And the bricks being used will be your thousands of dollars of debt.
The union is taking part in the “Wall of Debt” campaign along with other universities across the country that are part of the Canadian Alliance of Student Associations (CASA). Students can write their amount of debt on a sheet of paper, then place it on the wall.
“It’s an easy way to contribute to a campaign which aims to bring awareness to student debt and financial assistance as huge issues that need to be addressed,” said UNBSU president Ben Whitney.
“Affordability is still one of the biggest issues contributing to lower post-secondary access and it’s something we need to address as a fundamental barrier in our education system.”
Whitney, who was the first in his family to attend university, has his own issues when dealing with student debt. He has accumulated around $40,000 in both public/private debt just in completing his undergrad.
“It’s been a struggle to finance my schooling and paying off the vast amount of debt I’ve accumulated is going to be difficult and definitely contributes to my stress levels in a major way,” he said.
The average student takes on over $30,000 in debt to complete this degree. Whitney said one of the goals is to get more people talking about the issue.
“We work on these issues with CASA and the [New Brunswick Student Alliance] frequently but we always want to get students more involved in our advocacy efforts and this is a great way to do that,” he said.
The UNBSU will start building their wall next week at SUB entryway by the SUB store.
Up the hill, the St. Thomas University Students’ Union started building their wall this week.
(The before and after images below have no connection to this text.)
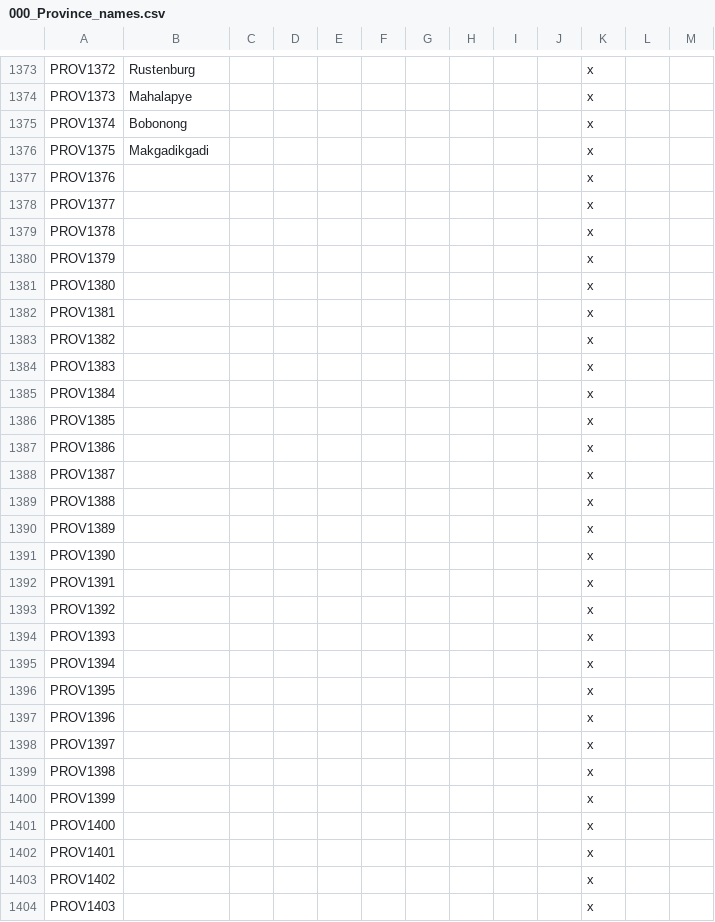
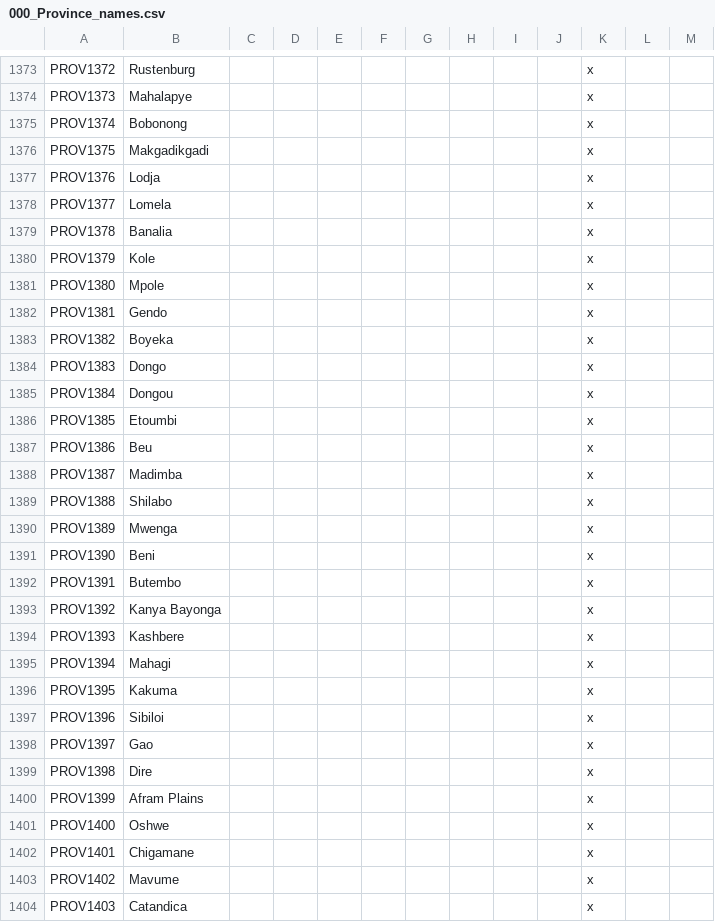
Before and after one commit to Marchingbedlam/After-the-End-Africa, a CSV file: africa/localisation/000_Province_names.csv, drawn as a sheet; only a part is shown, gaps mark what is left out; the diff covers the shown part only.

Commit message:
Update 000_Province_names.csv

```diff
--- a/africa/localisation/000_Province_names.csv
+++ b/africa/localisation/000_Province_names.csv
@@ -1376,29 +1376,29 @@ PROV1374;Bobonong;;;;;;;;;x
 PROV1375;Makgadikgadi;;;;;;;;;x
-PROV1376;;;;;;;;;;x
-PROV1377;;;;;;;;;;x
-PROV1378;;;;;;;;;;x
-PROV1379;;;;;;;;;;x
-PROV1380;;;;;;;;;;x
-PROV1381;;;;;;;;;;x
-PROV1382;;;;;;;;;;x
-PROV1383;;;;;;;;;;x
-PROV1384;;;;;;;;;;x
-PROV1385;;;;;;;;;;x
-PROV1386;;;;;;;;;;x
-PROV1387;;;;;;;;;;x
-PROV1388;;;;;;;;;;x
-PROV1389;;;;;;;;;;x
-PROV1390;;;;;;;;;;x
-PROV1391;;;;;;;;;;x
-PROV1392;;;;;;;;;;x
-PROV1393;;;;;;;;;;x
-PROV1394;;;;;;;;;;x
-PROV1395;;;;;;;;;;x
-PROV1396;;;;;;;;;;x
-PROV1397;;;;;;;;;;x
-PROV1398;;;;;;;;;;x
-PROV1399;;;;;;;;;;x
-PROV1400;;;;;;;;;;x
-PROV1401;;;;;;;;;;x
-PROV1402;;;;;;;;;;x
-PROV1403;;;;;;;;;;x
+PROV1376;Lodja;;;;;;;;;x
+PROV1377;Lomela;;;;;;;;;x
+PROV1378;Banalia;;;;;;;;;x
+PROV1379;Kole;;;;;;;;;x
+PROV1380;Mpole;;;;;;;;;x
+PROV1381;Gendo;;;;;;;;;x
+PROV1382;Boyeka;;;;;;;;;x
+PROV1383;Dongo;;;;;;;;;x
+PROV1384;Dongou;;;;;;;;;x
+PROV1385;Etoumbi;;;;;;;;;x
+PROV1386;Beu;;;;;;;;;x
+PROV1387;Madimba;;;;;;;;;x
+PROV1388;Shilabo;;;;;;;;;x
+PROV1389;Mwenga;;;;;;;;;x
+PROV1390;Beni;;;;;;;;;x
+PROV1391;Butembo;;;;;;;;;x
+PROV1392;Kanya Bayonga;;;;;;;;;x
+PROV1393;Kashbere;;;;;;;;;x
+PROV1394;Mahagi;;;;;;;;;x
+PROV1395;Kakuma;;;;;;;;;x
+PROV1396;Sibiloi;;;;;;;;;x
+PROV1397;Gao;;;;;;;;;x
+PROV1398;Dire;;;;;;;;;x
+PROV1399;Afram Plains;;;;;;;;;x
+PROV1400;Oshwe;;;;;;;;;x
+PROV1401;Chigamane;;;;;;;;;x
+PROV1402;Mavume;;;;;;;;;x
+PROV1403;Catandica;;;;;;;;;x
```
Also changed, not shown: 140 edited cells elsewhere in this file.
Luke Robertson, vice-president education for the STUSU said the campaign will put a human face to the issue of student debt.
“It’s easy to pick out a statistic but that’s not very human,” Robertson said. “We are students who are leaving post secondary education with a significant barrier to our future success placed on our backs from the get go.”
Some of these barriers are not just financial.
“This is a multi-factor issue as well, with financial concern being a primary concern for many students and a significant contributor to mental health issues such as anxiety and depression,” he said.
Robertson said he has around $30,000 in debt and recently maxed out his $10,000 line of credit.
“Most students who do have debt have a mix of both public and private,” he said. “Which is difficult to manage as there are far fewer mechanisms in place to help students who have private debt.”
He hopes the campaign will start a national conversation about the student debt.
“We also want students to start talking about their own debt, and see that it is something we can make some real progress with,” Robertson said.
“Hopefully this will help prompt government to take action and work to have students better prepared for life after post-secondary education.”